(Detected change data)
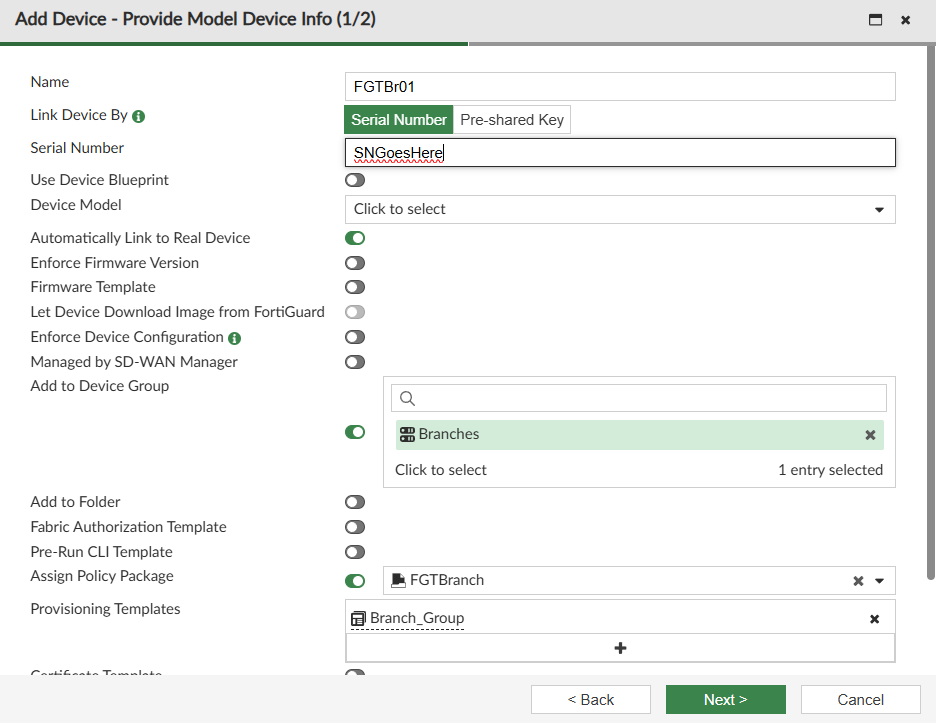
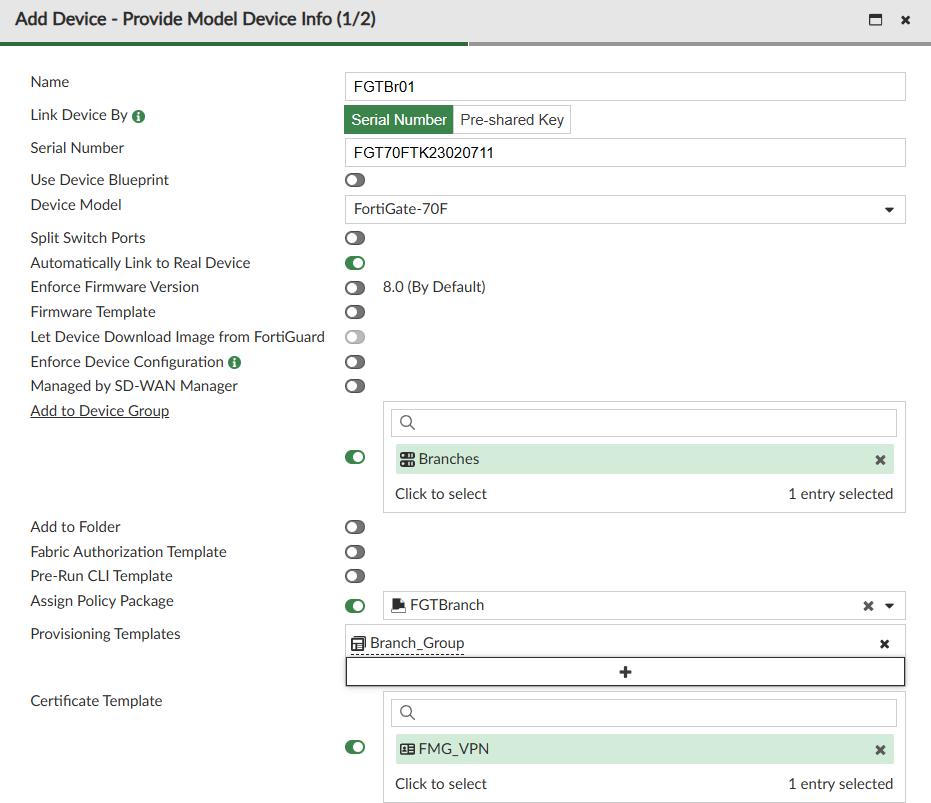
Changes for clarity

Changed region(s): [[0.0, 0.0, 1.0, 1.0], [0.0311, 0.639, 0.2492, 0.8824], [0.0623, 0.9129, 0.0934, 0.9433]]

diff --git a/labs/lab1.md b/labs/lab1.md
@@ -34,10 +34,11 @@
    - Add to device group : Branches
    - Assign Policy Package : FGTBranch
    - Provisioning Templates : Branch_Group
+   - Certificate Templates : FMG_VPN
    - Edit Meta variables and change the mapping value for
      - pod_ip : [ your pod nummber ] eg 02
      - wan_interface : wan1
-   - Leave the rest default
+   - Leave the rest default and hit Next
 
     ![](media/Lab1-3.png)
     ![](media/Lab1-4.png)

== EXERCISE INSTRUCTIONS ==
Your answer should be all lines from the data that contain "Templates".

== TASK SOLUTION ==
    - Provisioning Templates : Branch_Group
+   - Certificate Templates : FMG_VPN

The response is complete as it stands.